(Difference listings):
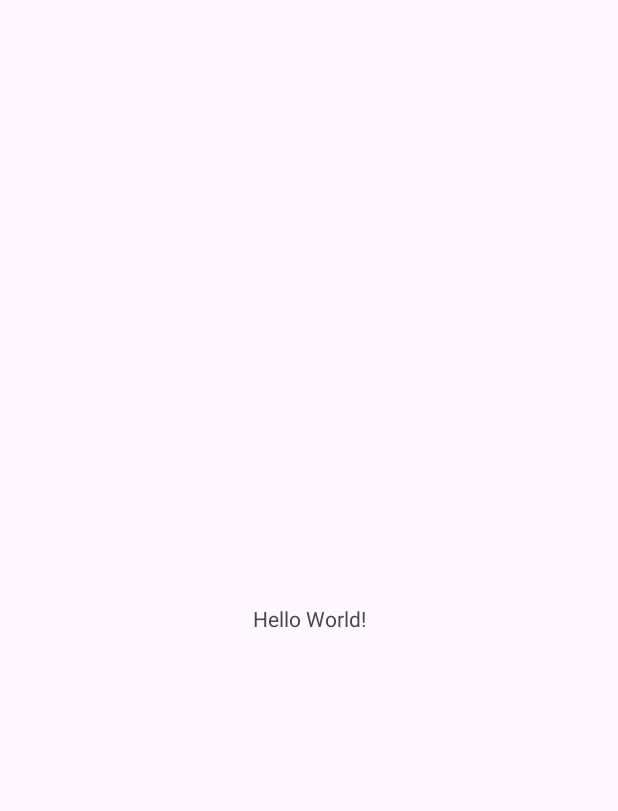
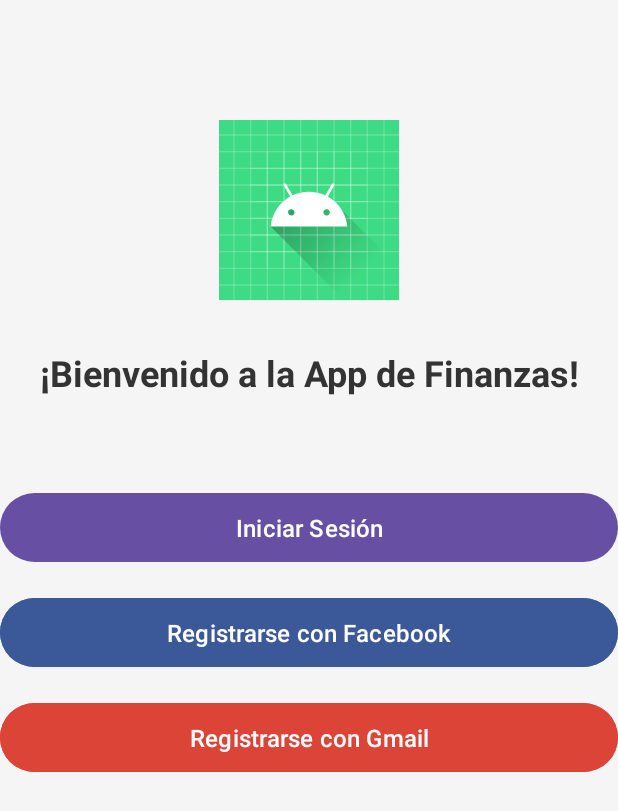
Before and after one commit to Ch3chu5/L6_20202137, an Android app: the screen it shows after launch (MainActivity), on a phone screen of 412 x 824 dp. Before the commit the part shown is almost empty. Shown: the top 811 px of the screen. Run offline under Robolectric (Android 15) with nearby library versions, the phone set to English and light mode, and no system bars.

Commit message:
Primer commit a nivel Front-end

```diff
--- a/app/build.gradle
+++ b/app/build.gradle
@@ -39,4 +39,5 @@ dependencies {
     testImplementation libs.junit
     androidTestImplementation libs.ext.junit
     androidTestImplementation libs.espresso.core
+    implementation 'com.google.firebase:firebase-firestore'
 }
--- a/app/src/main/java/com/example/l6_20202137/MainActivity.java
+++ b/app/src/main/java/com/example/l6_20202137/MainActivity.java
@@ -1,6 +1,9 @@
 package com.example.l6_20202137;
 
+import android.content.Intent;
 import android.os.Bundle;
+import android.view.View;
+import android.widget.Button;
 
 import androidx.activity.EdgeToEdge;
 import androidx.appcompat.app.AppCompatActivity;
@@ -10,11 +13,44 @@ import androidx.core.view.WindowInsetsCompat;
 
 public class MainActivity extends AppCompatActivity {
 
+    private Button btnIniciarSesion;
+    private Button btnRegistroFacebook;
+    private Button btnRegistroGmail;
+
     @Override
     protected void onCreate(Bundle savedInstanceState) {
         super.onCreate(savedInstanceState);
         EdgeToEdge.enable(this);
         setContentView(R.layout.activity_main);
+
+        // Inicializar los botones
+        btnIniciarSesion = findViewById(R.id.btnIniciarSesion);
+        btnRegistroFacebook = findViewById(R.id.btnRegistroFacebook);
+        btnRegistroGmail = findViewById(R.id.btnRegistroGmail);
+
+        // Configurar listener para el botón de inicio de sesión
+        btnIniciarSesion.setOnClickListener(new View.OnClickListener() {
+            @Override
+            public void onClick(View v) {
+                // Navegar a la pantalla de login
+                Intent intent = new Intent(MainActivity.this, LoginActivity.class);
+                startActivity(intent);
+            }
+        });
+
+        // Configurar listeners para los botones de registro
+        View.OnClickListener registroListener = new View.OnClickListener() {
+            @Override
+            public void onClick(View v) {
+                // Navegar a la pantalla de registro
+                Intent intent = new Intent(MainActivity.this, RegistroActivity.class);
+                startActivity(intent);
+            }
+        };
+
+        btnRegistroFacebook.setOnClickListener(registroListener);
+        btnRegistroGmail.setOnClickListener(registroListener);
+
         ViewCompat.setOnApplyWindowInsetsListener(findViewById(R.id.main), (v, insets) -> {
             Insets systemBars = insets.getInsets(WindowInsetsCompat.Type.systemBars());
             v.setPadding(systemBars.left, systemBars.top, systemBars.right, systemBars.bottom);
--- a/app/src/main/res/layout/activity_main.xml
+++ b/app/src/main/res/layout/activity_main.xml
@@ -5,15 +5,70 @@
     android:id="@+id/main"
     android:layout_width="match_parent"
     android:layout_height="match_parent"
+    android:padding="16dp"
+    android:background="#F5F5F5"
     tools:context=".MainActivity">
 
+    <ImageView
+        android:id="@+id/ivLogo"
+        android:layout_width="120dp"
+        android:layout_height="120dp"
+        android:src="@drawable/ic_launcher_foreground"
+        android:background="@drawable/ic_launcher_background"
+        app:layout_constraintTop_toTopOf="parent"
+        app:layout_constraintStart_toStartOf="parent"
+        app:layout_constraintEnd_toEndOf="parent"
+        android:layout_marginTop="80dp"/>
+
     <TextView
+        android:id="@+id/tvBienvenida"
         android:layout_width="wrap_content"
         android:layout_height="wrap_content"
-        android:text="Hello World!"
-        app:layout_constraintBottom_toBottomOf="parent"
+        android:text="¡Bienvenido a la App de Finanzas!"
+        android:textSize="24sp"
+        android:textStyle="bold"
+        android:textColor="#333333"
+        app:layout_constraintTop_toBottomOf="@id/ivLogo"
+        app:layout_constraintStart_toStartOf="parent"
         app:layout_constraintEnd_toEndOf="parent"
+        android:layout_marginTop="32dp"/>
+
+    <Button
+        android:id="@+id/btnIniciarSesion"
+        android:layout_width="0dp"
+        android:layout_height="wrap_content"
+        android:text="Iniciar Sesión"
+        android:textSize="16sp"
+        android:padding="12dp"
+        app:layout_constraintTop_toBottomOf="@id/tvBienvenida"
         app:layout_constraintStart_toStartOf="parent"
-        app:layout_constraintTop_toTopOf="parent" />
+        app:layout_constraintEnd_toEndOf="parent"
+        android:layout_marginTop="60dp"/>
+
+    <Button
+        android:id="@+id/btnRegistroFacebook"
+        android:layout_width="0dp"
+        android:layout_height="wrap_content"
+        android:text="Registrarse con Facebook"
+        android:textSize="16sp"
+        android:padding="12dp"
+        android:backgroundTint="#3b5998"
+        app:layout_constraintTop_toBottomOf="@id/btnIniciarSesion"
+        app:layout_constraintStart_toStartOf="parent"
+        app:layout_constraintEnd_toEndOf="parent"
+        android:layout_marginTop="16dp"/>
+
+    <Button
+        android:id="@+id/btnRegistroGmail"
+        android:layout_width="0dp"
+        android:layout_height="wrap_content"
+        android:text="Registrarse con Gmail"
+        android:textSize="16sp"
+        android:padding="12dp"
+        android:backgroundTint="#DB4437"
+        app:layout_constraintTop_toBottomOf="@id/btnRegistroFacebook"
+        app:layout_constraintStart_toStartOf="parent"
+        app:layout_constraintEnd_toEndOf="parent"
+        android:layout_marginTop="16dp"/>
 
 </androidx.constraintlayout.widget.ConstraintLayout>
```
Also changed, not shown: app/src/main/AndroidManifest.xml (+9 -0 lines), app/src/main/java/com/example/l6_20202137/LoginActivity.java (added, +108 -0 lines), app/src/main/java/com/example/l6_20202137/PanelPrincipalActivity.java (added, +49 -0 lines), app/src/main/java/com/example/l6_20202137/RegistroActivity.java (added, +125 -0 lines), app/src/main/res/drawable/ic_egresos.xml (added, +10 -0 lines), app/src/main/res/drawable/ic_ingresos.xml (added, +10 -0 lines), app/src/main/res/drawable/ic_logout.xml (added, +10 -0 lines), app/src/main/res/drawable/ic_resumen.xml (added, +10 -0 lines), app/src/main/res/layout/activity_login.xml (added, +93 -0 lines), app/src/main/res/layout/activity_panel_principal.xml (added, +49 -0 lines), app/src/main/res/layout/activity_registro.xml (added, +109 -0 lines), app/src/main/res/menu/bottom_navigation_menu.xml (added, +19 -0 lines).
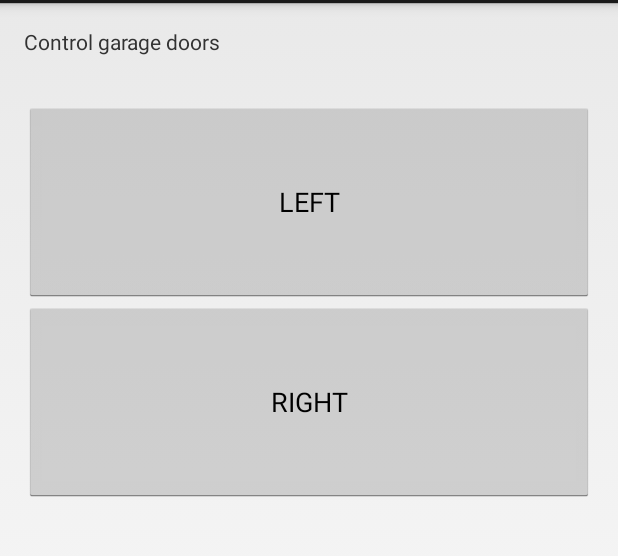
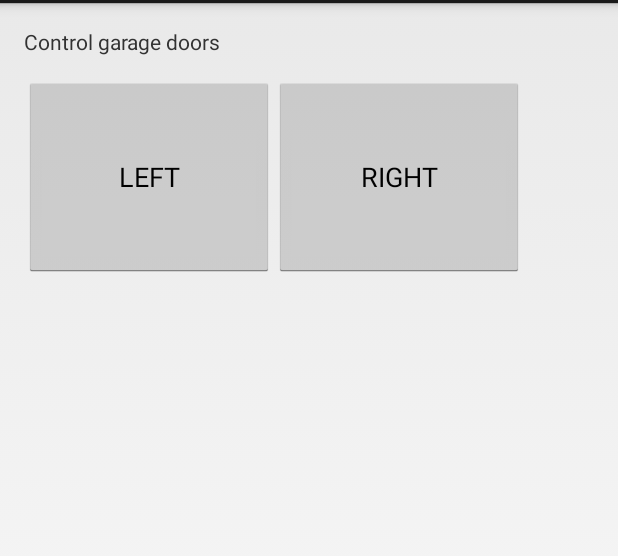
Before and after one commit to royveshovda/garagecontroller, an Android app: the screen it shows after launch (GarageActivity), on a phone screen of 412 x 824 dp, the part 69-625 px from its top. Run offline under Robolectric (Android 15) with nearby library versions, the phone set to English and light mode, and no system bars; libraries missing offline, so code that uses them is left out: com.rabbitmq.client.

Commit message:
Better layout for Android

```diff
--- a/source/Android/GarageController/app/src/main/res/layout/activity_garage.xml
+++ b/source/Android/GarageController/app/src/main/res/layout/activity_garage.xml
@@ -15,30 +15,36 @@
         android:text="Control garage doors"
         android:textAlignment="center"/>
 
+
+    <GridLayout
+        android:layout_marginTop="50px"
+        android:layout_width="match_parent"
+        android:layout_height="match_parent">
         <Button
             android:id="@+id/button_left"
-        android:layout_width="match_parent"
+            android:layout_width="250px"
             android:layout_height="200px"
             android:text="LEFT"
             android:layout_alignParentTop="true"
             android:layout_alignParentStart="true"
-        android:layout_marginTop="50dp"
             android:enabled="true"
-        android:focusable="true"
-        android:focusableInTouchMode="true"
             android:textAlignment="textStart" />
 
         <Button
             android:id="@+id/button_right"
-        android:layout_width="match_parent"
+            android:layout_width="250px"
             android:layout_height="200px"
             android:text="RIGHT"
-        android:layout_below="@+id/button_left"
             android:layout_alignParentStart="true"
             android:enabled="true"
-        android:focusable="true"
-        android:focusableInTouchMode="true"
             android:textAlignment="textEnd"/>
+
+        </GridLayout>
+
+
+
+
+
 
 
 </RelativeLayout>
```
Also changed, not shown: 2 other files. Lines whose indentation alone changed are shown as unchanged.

(TASK OBJECTIVE): All lines of the entries containing the string "btnRegistroFacebook" must be shown in full.

(RESPONSE FOR THIS EXERCISE):
+    private Button btnRegistroFacebook;
+        btnRegistroFacebook = findViewById(R.id.btnRegistroFacebook);
+        btnRegistroFacebook.setOnClickListener(registroListener);
+        android:id="@+id/btnRegistroFacebook"
+        app:layout_constraintTop_toBottomOf="@id/btnRegistroFacebook"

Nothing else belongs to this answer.